Bats on the Map
One wall of the Owaka museum is covered with a giant map of the Catlins area, with stickers marking where bat detectors have been used to successfully detect pekapeka. The Catlins' Bats on the Map project has delivered on its aim. Literally.
It’s opening night of a new exhibition telling the story of the project, and the crowd gathered is abuzz about bats, eager to share what they’ve learned. They've been investigating bat distribution in different areas at different times of year, as well as gathering data on the insects that they eat.
The Catlins is a large hilly forested coastal area straddling South Otago and Southland. It is home to one of Aotearoa's two native land mammals - the long tailed bat. Classed as nationally critical, any data that can be collected on the distribution of these bats can help with their conservation.
The Catlins community have been doing this work as a massive group effort. Volunteer groups run summer evening transect surveys each year with hand-held detectors. School children, their parents and their teachers have gone on overnight bat camps and have studiously hung out bat detectors in different areas around their homes, farms and schools, hoping to record the echolocation calls of bats as they hunt their prey at night.
The project has been supported by the South Otago Branch of Forest and Bird and by Curious Minds Otago Participatory Science Platform. Project leader, and South Otago Forest and Bird volunteer, Catriona Gower, says all the data collected will be analysed and fed in to the Department of Conservation work on pekapeka.
Scurvy saviour fights for survival
It helped Captain Cook's sailors stay afloat in the 18th century but these days Cook's Scurvy Grass is fighting for its own life.
The sub-species of coastal cress was used by the English explorer to ward off the vitamin C deficiency, scurvy, but it's now considered a threatened species.

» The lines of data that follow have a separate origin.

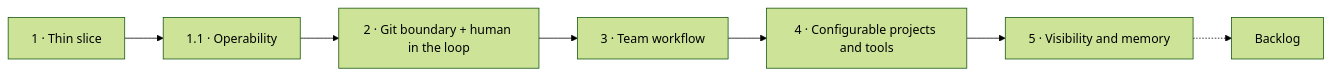
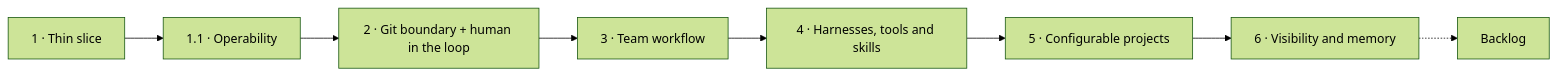
The diagram in product/iterations/roadmap.md (prskr/dark-factory), drawn with Mermaid (forest theme) before and after one commit. The commit also changed other lines of this file and 8 other files, not shown here.

First line of the commit message:
docs: restructure the roadmap into a single list of deferred work

````diff
--- a/product/iterations/roadmap.md
+++ b/product/iterations/roadmap.md
@@ -7,9 +9,10 @@
 ```mermaid
 flowchart LR
   I1[1 · Thin slice] --> I11[1.1 · Operability]
   I11 --> I2[2 · Git boundary + human in the loop]
   I2 --> I3[3 · Team workflow]
-  I3 --> I4[4 · Configurable projects and tools]
-  I4 --> I5[5 · Visibility and memory]
-  I5 -.-> B[Backlog]
+  I3 --> I4[4 · Harnesses, tools and skills]
+  I4 --> I5[5 · Configurable projects]
+  I5 --> I6[6 · Visibility and memory]
+  I6 -.-> B[Backlog]
 ```
````
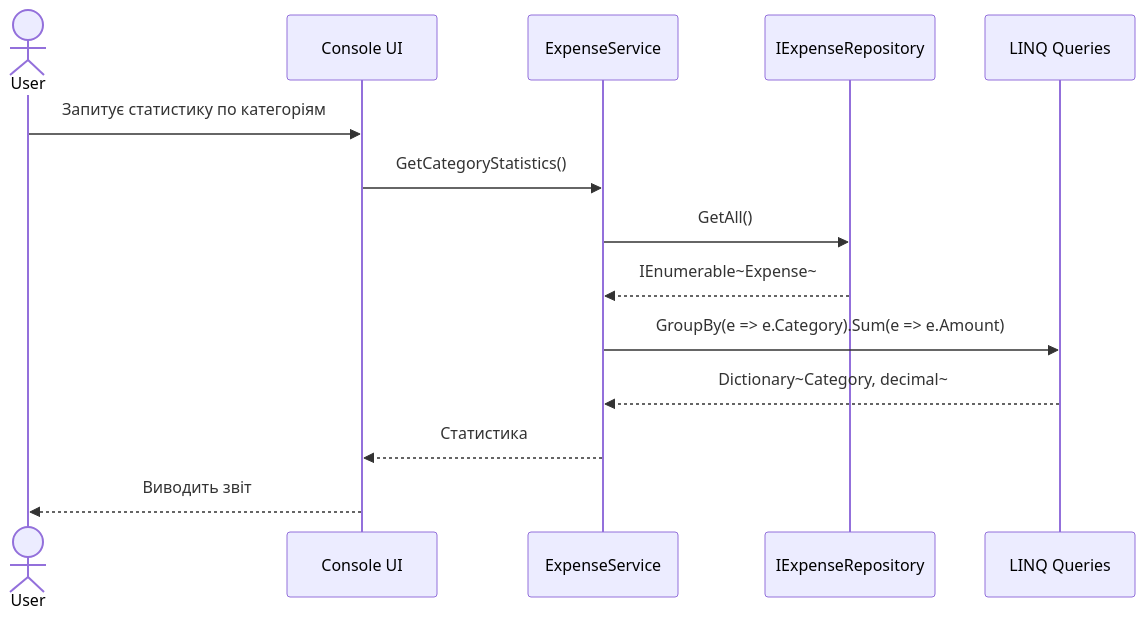
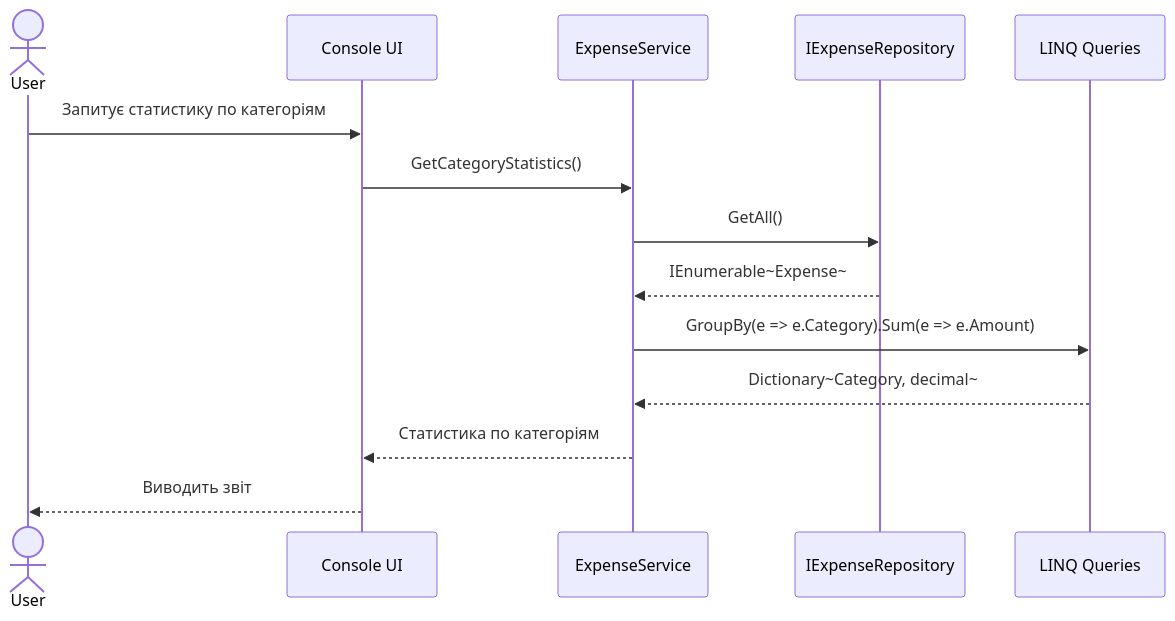
The second of 3 diagrams in docs/sequence-diagram.md (dasha024200/ExpenseTracker), drawn with Mermaid before and after one commit. The commit also changed other lines of this file and 9 other files, not shown here.

Commit message:
Lab 34: ExpenseTracker architecture and documentation

````diff
--- a/docs/sequence-diagram.md
+++ b/docs/sequence-diagram.md
@@ -48,17 +28,17 @@
 ```mermaid
 sequenceDiagram
     actor User
     participant Console as Console UI
     participant Service as ExpenseService
-    participant Repo as IExpenseRepository
+    participant Repository as IExpenseRepository
     participant LINQ as LINQ Queries
 
     User->>Console: Запитує статистику по категоріям
     Console->>Service: GetCategoryStatistics()
-    Service->>Repo: GetAll()
-    Repo-->>Service: IEnumerable~Expense~
+    Service->>Repository: GetAll()
+    Repository-->>Service: IEnumerable~Expense~
     Service->>LINQ: GroupBy(e => e.Category).Sum(e => e.Amount)
     LINQ-->>Service: Dictionary~Category, decimal~
-    Service-->>Console: Статистика
+    Service-->>Console: Статистика по категоріям
     Console-->>User: Виводить звіт
 ```
````
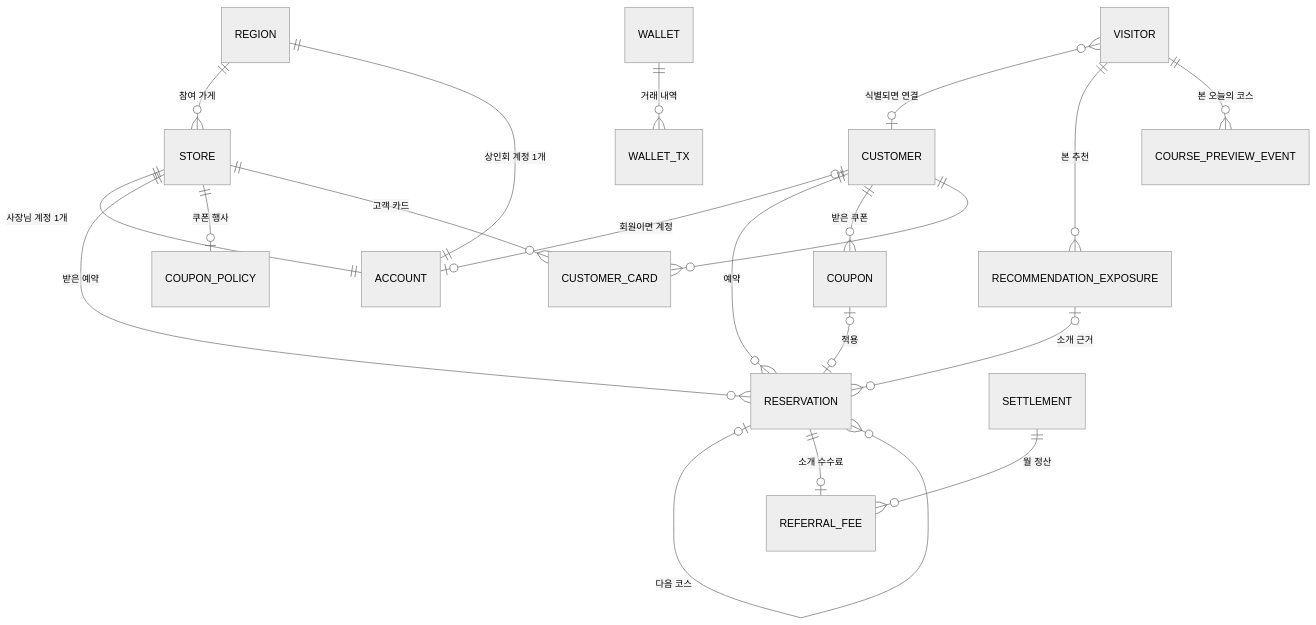
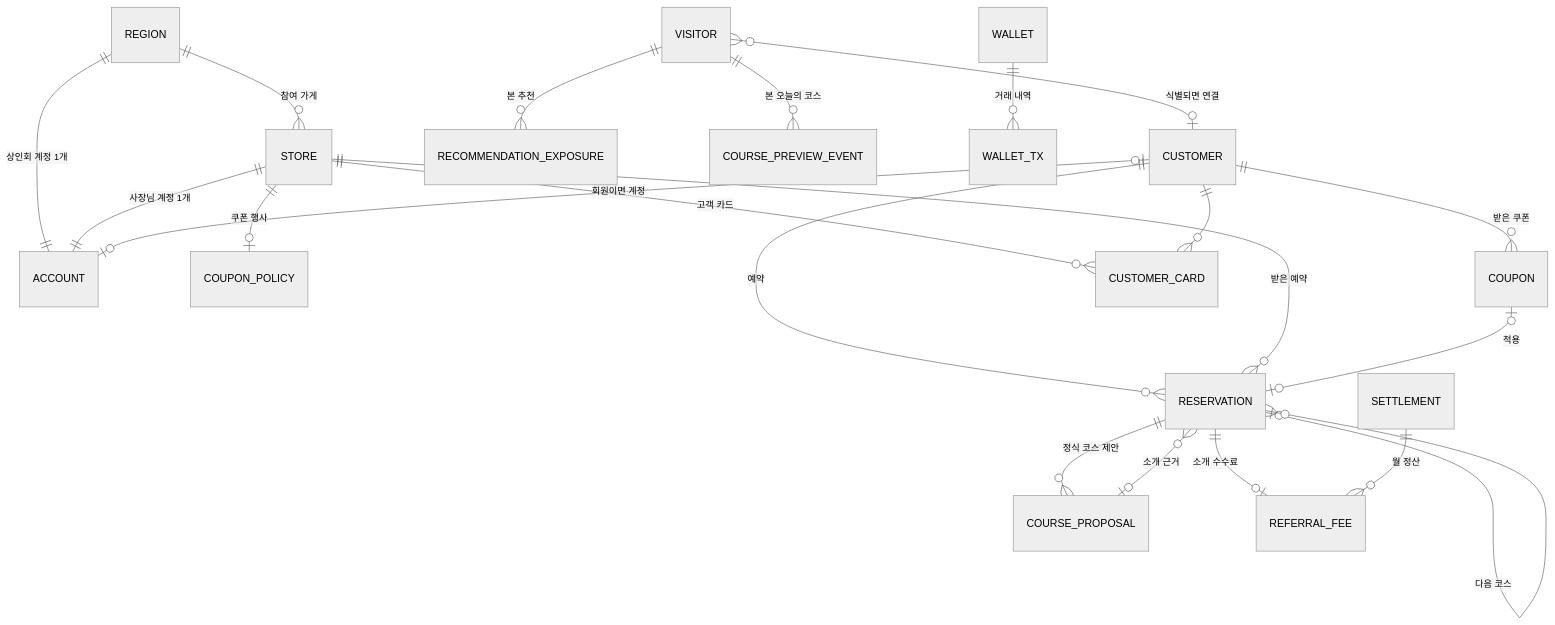
One commit to Leave-421/alley-crm-docs changed the diagram in docs/06-data.md. Above: the diagram before and after it, drawn with Mermaid (neutral theme). The commit also changed other lines of this file and 9 other files, not shown here.

````diff
--- a/docs/06-data.md
+++ b/docs/06-data.md
@@ -8,22 +8,23 @@
 ```mermaid
 erDiagram
     REGION ||--o{ STORE : "참여 가게"
     REGION ||--|| ACCOUNT : "상인회 계정 1개"
     STORE ||--|| ACCOUNT : "사장님 계정 1개"
     CUSTOMER |o--o| ACCOUNT : "회원이면 계정"
     VISITOR }o--o| CUSTOMER : "식별되면 연결"
     CUSTOMER ||--o{ RESERVATION : "예약"
     STORE ||--o{ RESERVATION : "받은 예약"
     RESERVATION |o--o{ RESERVATION : "다음 코스"
     VISITOR ||--o{ RECOMMENDATION_EXPOSURE : "본 추천"
     VISITOR ||--o{ COURSE_PREVIEW_EVENT : "본 오늘의 코스"
-    RECOMMENDATION_EXPOSURE |o--o{ RESERVATION : "소개 근거"
+    RESERVATION ||--o{ COURSE_PROPOSAL : "정식 코스 제안"
+    COURSE_PROPOSAL |o--o{ RESERVATION : "소개 근거"
     STORE ||--o| COUPON_POLICY : "쿠폰 행사"
     CUSTOMER ||--o{ COUPON : "받은 쿠폰"
     COUPON |o--o| RESERVATION : "적용"
     RESERVATION ||--o| REFERRAL_FEE : "소개 수수료"
     SETTLEMENT ||--o{ REFERRAL_FEE : "월 정산"
     STORE ||--o{ CUSTOMER_CARD : "고객 카드"
     CUSTOMER ||--o{ CUSTOMER_CARD : ""
     WALLET ||--o{ WALLET_TX : "거래 내역"
 ```
````
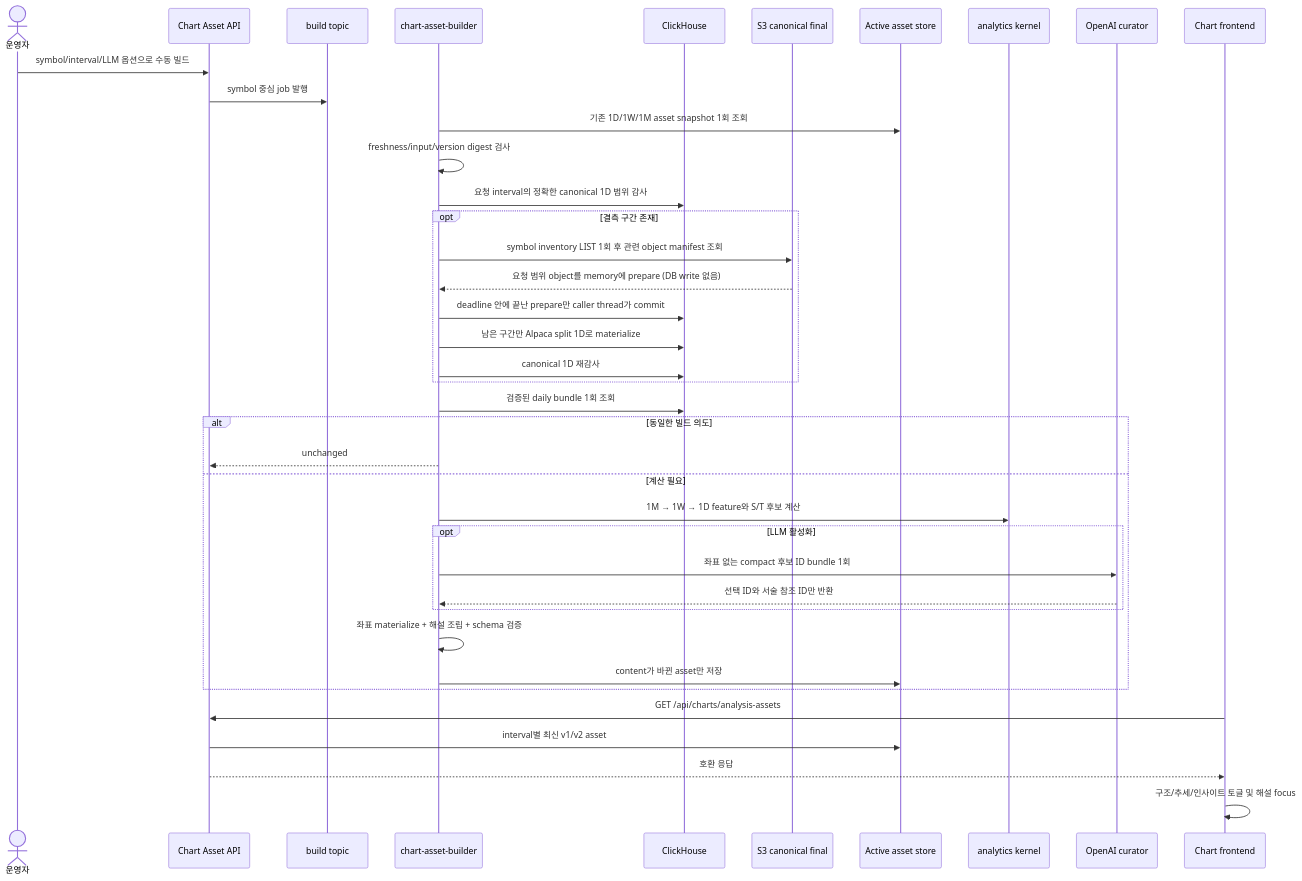
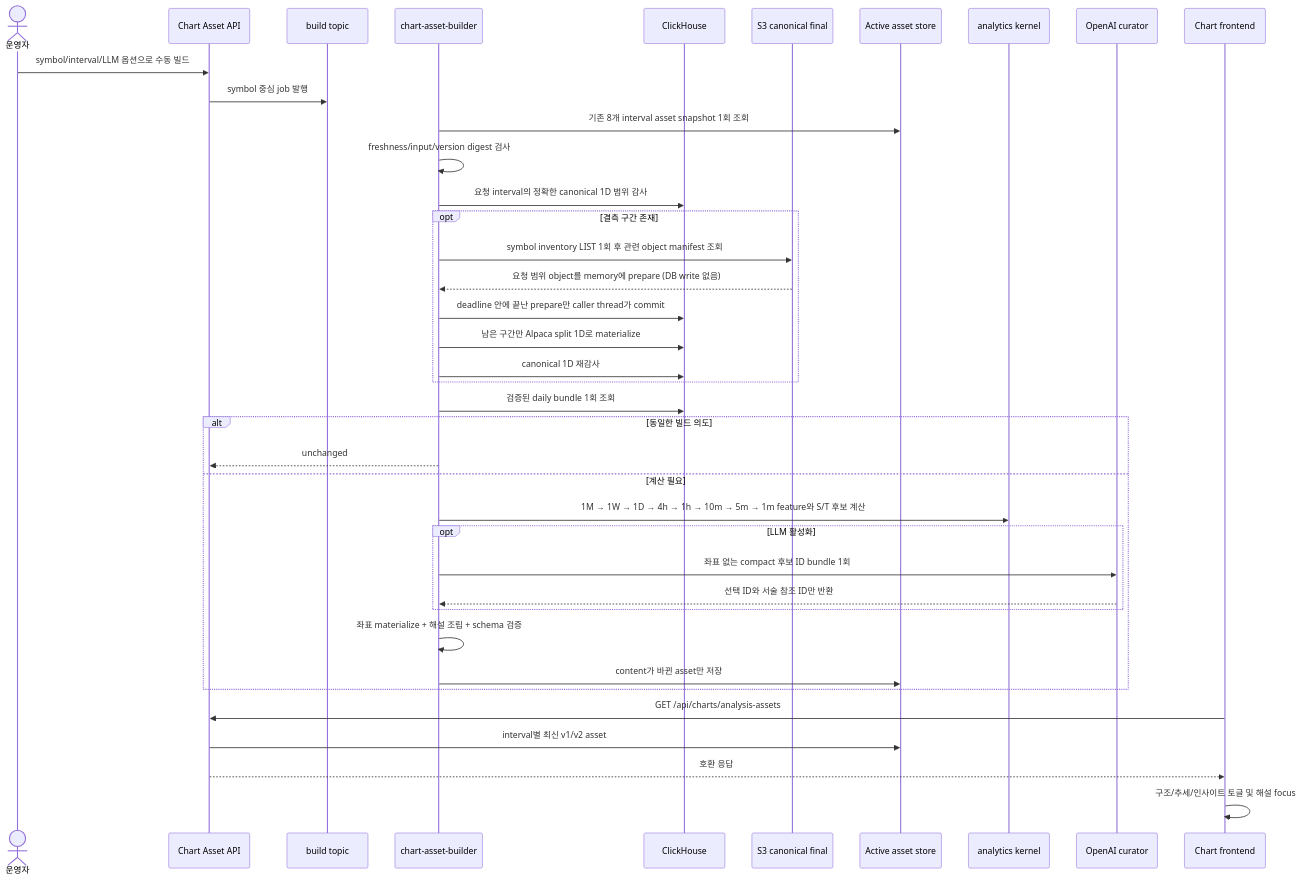
The second of 9 diagrams in docs/CHART_ANALYSIS_ASSETS.md (seunglee10/GOPS-BE), drawn with Mermaid before and after one commit. The commit also changed other lines of this file and 4 other files, not shown here.

Commit message:
docs: document multi-interval pattern asset contracts

````diff
--- a/docs/CHART_ANALYSIS_ASSETS.md
+++ b/docs/CHART_ANALYSIS_ASSETS.md
@@ -29,42 +29,42 @@
 ```mermaid
 sequenceDiagram
   actor Operator as 운영자
   participant API as Chart Asset API
   participant Kafka as build topic
   participant Worker as chart-asset-builder
   participant CH as ClickHouse
   participant S3 as S3 canonical final
   participant Store as Active asset store
   participant Kernel as analytics kernel
   participant LLM as OpenAI curator
   participant UI as Chart frontend
 
   Operator->>API: symbol/interval/LLM 옵션으로 수동 빌드
   API->>Kafka: symbol 중심 job 발행
-  Worker->>Store: 기존 1D/1W/1M asset snapshot 1회 조회
+  Worker->>Store: 기존 8개 interval asset snapshot 1회 조회
   Worker->>Worker: freshness/input/version digest 검사
   Worker->>CH: 요청 interval의 정확한 canonical 1D 범위 감사
   opt 결측 구간 존재
     Worker->>S3: symbol inventory LIST 1회 후 관련 object manifest 조회
     S3-->>Worker: 요청 범위 object를 memory에 prepare (DB write 없음)
     Worker->>CH: deadline 안에 끝난 prepare만 caller thread가 commit
     Worker->>CH: 남은 구간만 Alpaca split 1D로 materialize
     Worker->>CH: canonical 1D 재감사
   end
   Worker->>CH: 검증된 daily bundle 1회 조회
   alt 동일한 빌드 의도
     Worker-->>API: unchanged
   else 계산 필요
-    Worker->>Kernel: 1M → 1W → 1D feature와 S/T 후보 계산
+    Worker->>Kernel: 1M → 1W → 1D → 4h → 1h → 10m → 5m → 1m feature와 S/T 후보 계산
     opt LLM 활성화
       Worker->>LLM: 좌표 없는 compact 후보 ID bundle 1회
       LLM-->>Worker: 선택 ID와 서술 참조 ID만 반환
     end
     Worker->>Worker: 좌표 materialize + 해설 조립 + schema 검증
     Worker->>Store: content가 바뀐 asset만 저장
   end
   UI->>API: GET /api/charts/analysis-assets
   API->>Store: interval별 최신 v1/v2 asset
   API-->>UI: 호환 응답
   UI->>UI: 구조/추세/인사이트 토글 및 해설 focus
 ```
````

However the plant is being monitored and nurtured at the Charlesworth Reserve in Christchurch, alongside another conservation trial of a rare native butterfly.
Katy Gosset pays a visit and meets two volunteers - Tanya Jenkins, from the Avon-Heathcote Estuary/Ihutai Trust, and Bill Simpson - who are helping to make a difference.